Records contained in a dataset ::
◆ ◆ ◆

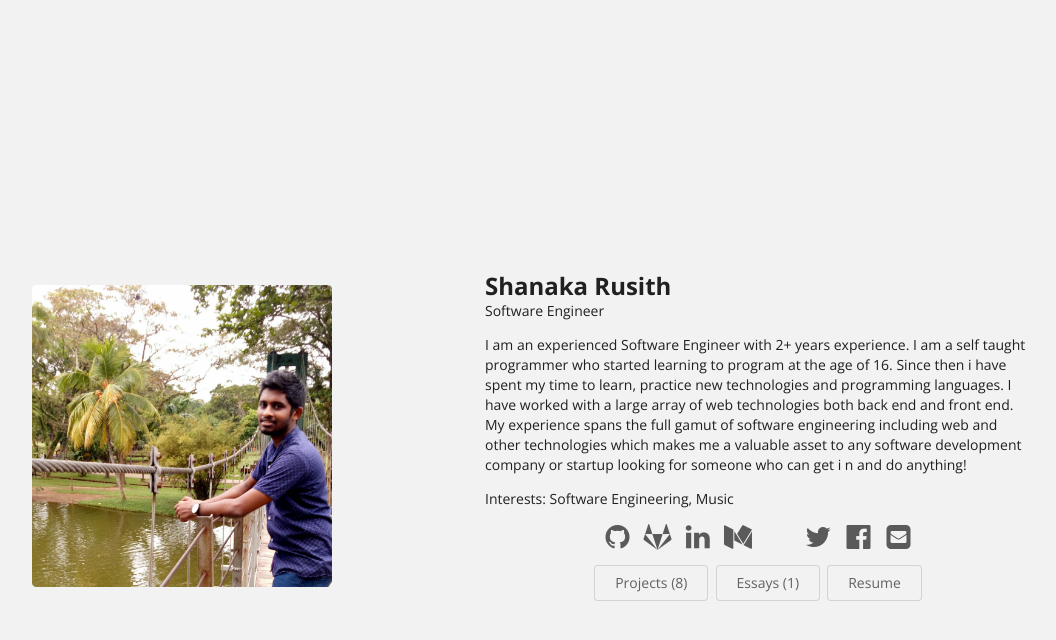
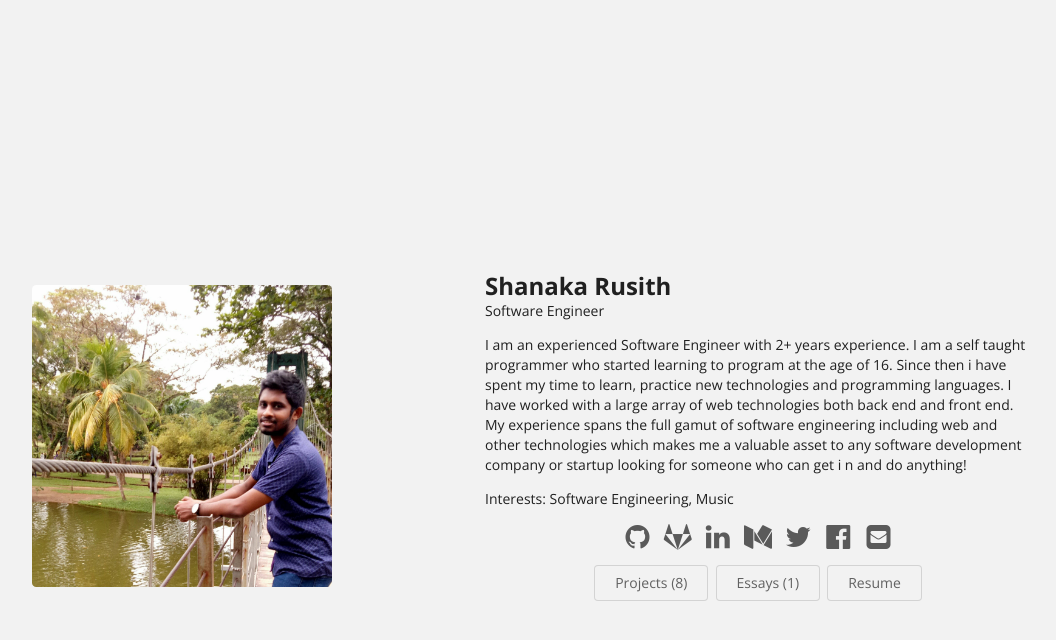
Before and after one commit to rusith/rusith.github.io, a Jekyll site: the page built from index.html, in a window 1280 px wide. Shown: the top 640 px of the page, without its empty margins (169-1225 px from the left). Built offline with Jekyll 4.4.1, drawn with Linux system fonts in a browser that asks for light colours.

Commit message:
Some Changes

```diff
--- a/_config.yml
+++ b/_config.yml
@@ -14,9 +14,9 @@
 # You might want to change the theme associated with one or more sections of the site.
 # Defining your own custom theme variations is easy. See the documentation.
 theme-home: theme-home-builtin-2.html
-theme-projects: theme-projects-builtin-1.html
+theme-projects: theme-projects-builtin-2.html
 theme-essays: theme-essays-builtin-2.html
-theme-bio: theme-bio-builtin-1.html
+theme-bio: theme-bio.builtin-2.html
 
 # YOU NORMALLY NEVER CHANGE THE FOLLOWING
 markdown: kramdown
--- a/_data/bio.json
+++ b/_data/bio.json
@@ -35,11 +35,6 @@
         "network": "medium",
         "username": "shanakarusith",
         "url": "https://medium.com/@shanakarusith"
-      },
-      {
-        "network": "blogspot",
-        "username": "rusith",
-        "url": "https://rusith.blogspot.com"
       },
       {
         "network": "twitter",
```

◆ ◆ ◆

Problem to solve :: Drop every picture and repeat the rest of the entries exactly.

Reply to the task ::
Before and after one commit to rusith/rusith.github.io, a Jekyll site: the page built from index.html, in a window 1280 px wide. Shown: the top 640 px of the page, without its empty margins (169-1225 px from the left). Built offline with Jekyll 4.4.1, drawn with Linux system fonts in a browser that asks for light colours.

Commit message:
Some Changes

```diff
--- a/_config.yml
+++ b/_config.yml
@@ -14,9 +14,9 @@
 # You might want to change the theme associated with one or more sections of the site.
 # Defining your own custom theme variations is easy. See the documentation.
 theme-home: theme-home-builtin-2.html
-theme-projects: theme-projects-builtin-1.html
+theme-projects: theme-projects-builtin-2.html
 theme-essays: theme-essays-builtin-2.html
-theme-bio: theme-bio-builtin-1.html
+theme-bio: theme-bio.builtin-2.html
 
 # YOU NORMALLY NEVER CHANGE THE FOLLOWING
 markdown: kramdown
--- a/_data/bio.json
+++ b/_data/bio.json
@@ -35,11 +35,6 @@
         "network": "medium",
         "username": "shanakarusith",
         "url": "https://medium.com/@shanakarusith"
-      },
-      {
-        "network": "blogspot",
-        "username": "rusith",
-        "url": "https://rusith.blogspot.com"
       },
       {
         "network": "twitter",
```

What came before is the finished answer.